For individuals like Favre, Michael Jordan, Bill Parcells and Oliver, retirement is a state of mind, state of being, alluring option, threat, or all of the above.

But there are differences in status and need.

The Packers had to take Favre’s annual vacillation because they had no choice. The last time he tried it with them in 2008, they walked away, shunning Favre and avoiding the organization-wide distraction that had the potential to split the club into destructive factions. If they let him do it again, they knew it would repeat in 2009, 2010, 2011 and possibly never end until Favre was carted off the field once and for all. Most importantly, the last time Favre pulled the trick (with the Packers anyway—he did it twice more with the Jets and Vikings), Aaron Rodgers was ready and they finally told Favre to take a hike.

Jordan’s return with the Bulls was understandable considering that he retired at age 29 and did so, in part, because of his father’s death. When he came back again, it was with the Wizards and he was a part owner of the club with the biggest selling point he had to make more money for himself was…himself.

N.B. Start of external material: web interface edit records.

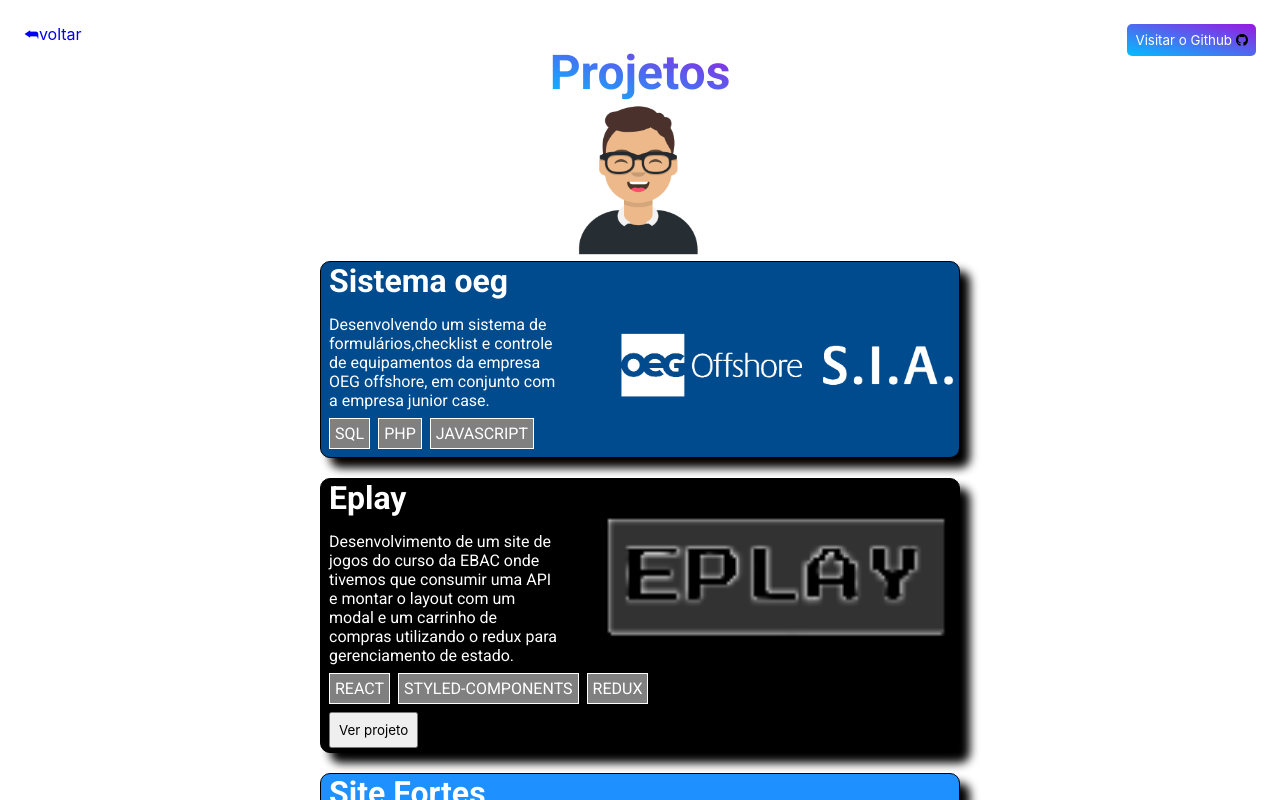
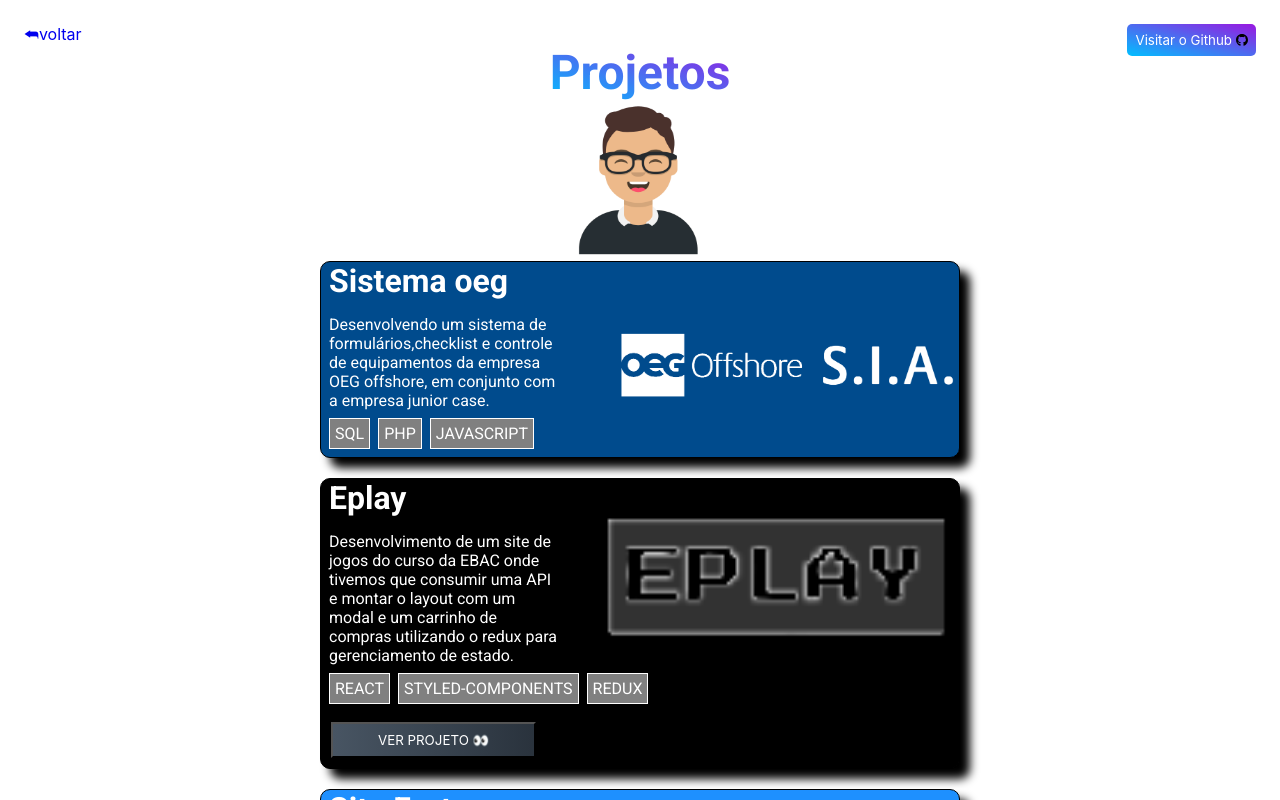
Before and after one commit to LeonardoMarins/Portifolio, a React (Vite) app: page /projetos in a window 1280 px wide. Shown: the top 800 px of the page. Built offline with nearby package versions, Linux system fonts and the light colour scheme.

Commit message:
terminando projetos

```diff
--- a/src/components/Card/index.tsx
+++ b/src/components/Card/index.tsx
@@ -28,7 +28,7 @@
           <li>{tecnologia3}</li>
         </ul>
         {button ? (
-          <a href={href}><button>Ver projeto</button></a>
+          <a href={href} target="_blank"><button>Ver projeto &#128064;</button></a>
         ): (
           ''
         )}
--- a/src/components/Card/styles.ts
+++ b/src/components/Card/styles.ts
@@ -69,10 +69,26 @@
     }
   }
 
+
+
   button {
-    margin-bottom: 4px;
-    margin-left: 8px;
-    padding: 8px;
+    background-image: linear-gradient(to right, #485563 0%, #29323c  51%, #485563  100%);
+    margin: 10px;
+    padding: 8px 45px;
+    text-align: center;
+    text-transform: uppercase;
+    transition: 0.5s;
+    background-size: 200% auto;
+    color: white;
+    display: block;
     cursor: pointer;
   }
+
+  &:hover {
+    background-position: right center; /* change the direction of the change here */
+    color: #fff;
+    text-decoration: none;
+  }
+
+
 `
--- a/src/components/NavBar/index.tsx
+++ b/src/components/NavBar/index.tsx
@@ -1,3 +1,4 @@
+import Paragrafo from "../Paragraph"
 import { Links, Lista } from "./styles"
 
 
@@ -6,9 +7,9 @@
     <>
       <nav>
         <Lista>
-          <li><Links to={'/projetos'}>Projetos</Links></li>
-          <li><Links to={'/curriculo'}>Currículo</Links></li>
-          <li><Links to={'/experiencia'}>Experiência</Links></li>
+          <li><Links to={'/projetos'}><Paragrafo>Projetos</Paragrafo></Links></li>
+          <li><Links to={'/curriculo'}><Paragrafo>Currículo</Paragrafo></Links></li>
+          <li><a href="mailto:marins.dev@gmail.com"><Paragrafo>Contato</Paragrafo></a></li>
         </Lista>
       </nav>
     </>
--- a/src/components/NavBar/styles.ts
+++ b/src/components/NavBar/styles.ts
@@ -7,12 +7,11 @@
 
   li {
     margin-right: 16px;
-    border: 1px solid black;
     padding: 8px;
-    border-radius: 5%;
+    border-radius: 8%;
 
     &:hover {
-      background-color: black;
+      background: linear-gradient(to bottom left, #9A17E0, #00BFFF);
       transition: 1s;
     }
   }
```
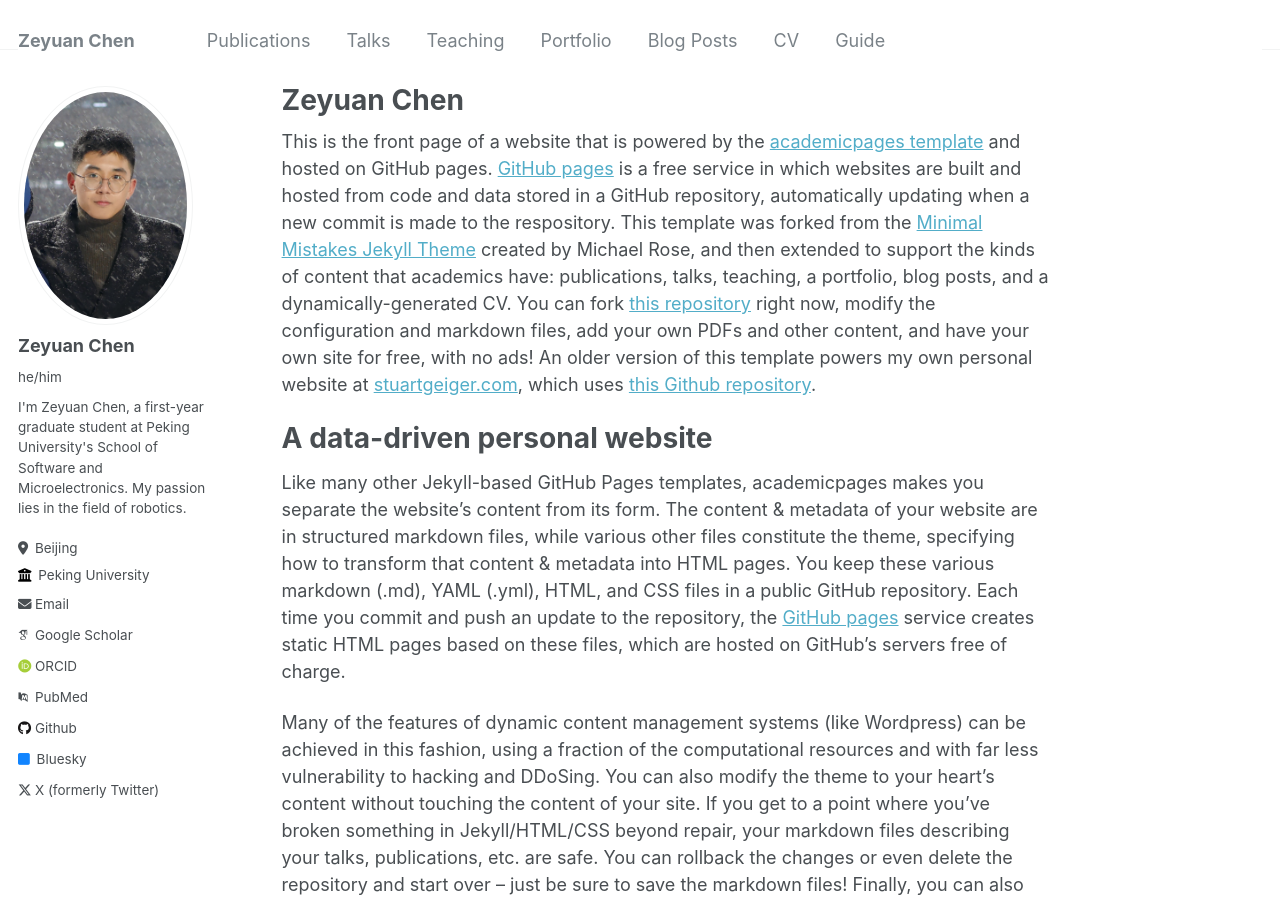
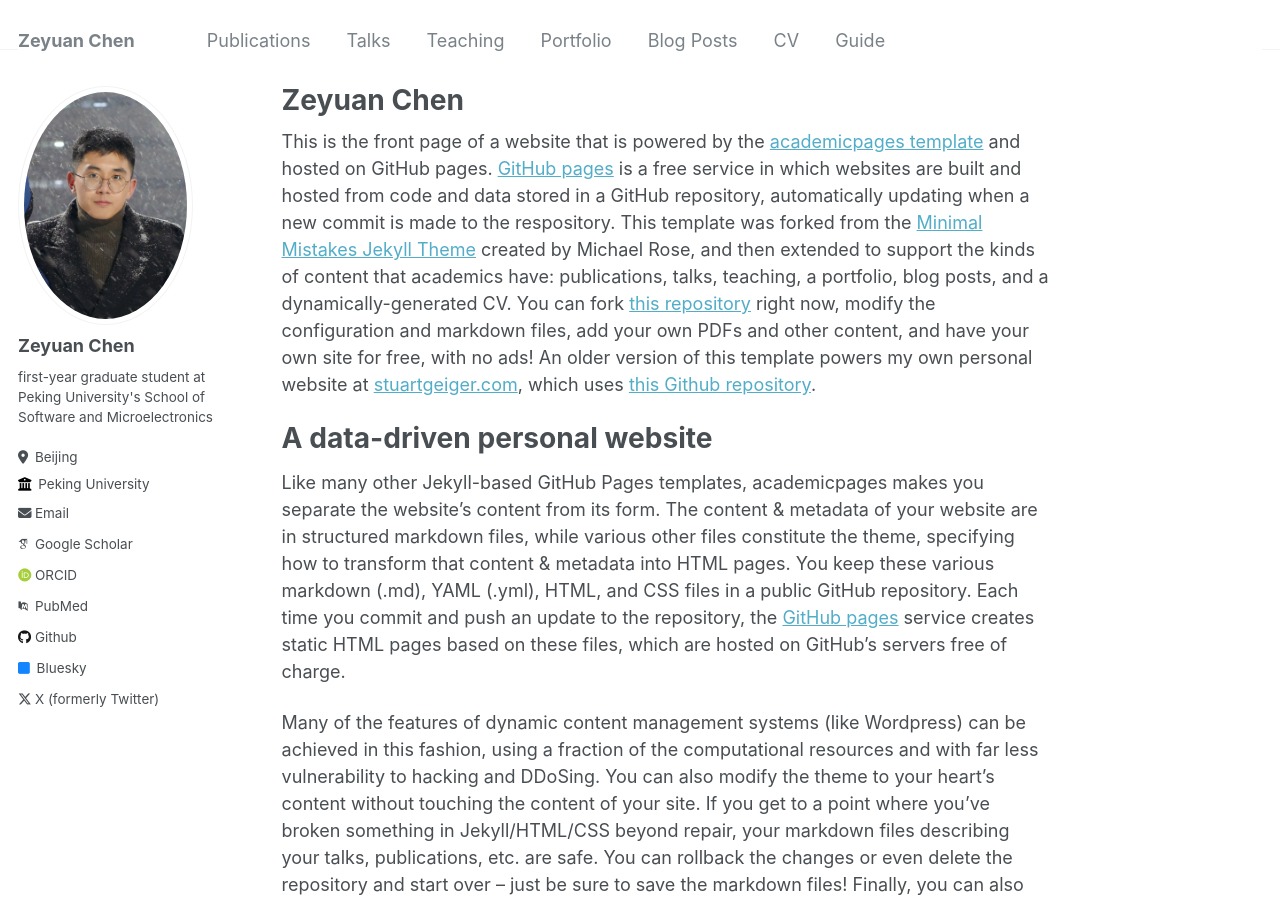
Before and after one commit to chenzyn/chenzyn.github.io, a Jekyll site: the page built from _pages/about.md, in a window 1280 px wide and 900 px high. Built offline with Jekyll 4.4.1, drawn with Linux system fonts in a browser that asks for light colours; some web fonts are replaced.

Commit message:
Update _config.yml

```diff
--- a/_config.yml
+++ b/_config.yml
@@ -23,8 +23,8 @@
   # Biographic information
   avatar           : "me.JPG"
   name             : "Zeyuan Chen"
-  pronouns         : "he/him"
-  bio              : "I'm Zeyuan Chen, a first-year graduate student at Peking University's School of Software and Microelectronics. My passion lies in the field of robotics."
+  pronouns         : ""
+  bio              : "first-year graduate student at Peking University's School of Software and Microelectronics"
   location         : "Beijing"
   employer         : "Peking University"
   uri              : # URL
```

Parcells’s personality and energy levels were such that a team could only deal with him for 3-4 years and he’d only last there for 3-4 years. It was a trade they made for his acumen at rebuilding moribund franchises in exchange for the public insubordination, power struggles and behind the scenes complaints about the one thing that was always first and foremost in his mind: money.

Oliver isn’t in the conversation with the above examples and isn’t as costly. He’s a reliable, versatile veteran reliever who’s well-liked by his teammates and by baseball in general. The Blue Jays would miss him, but would there be a drastic difference in the clubhouse or on the field if he’s not there? Probably not.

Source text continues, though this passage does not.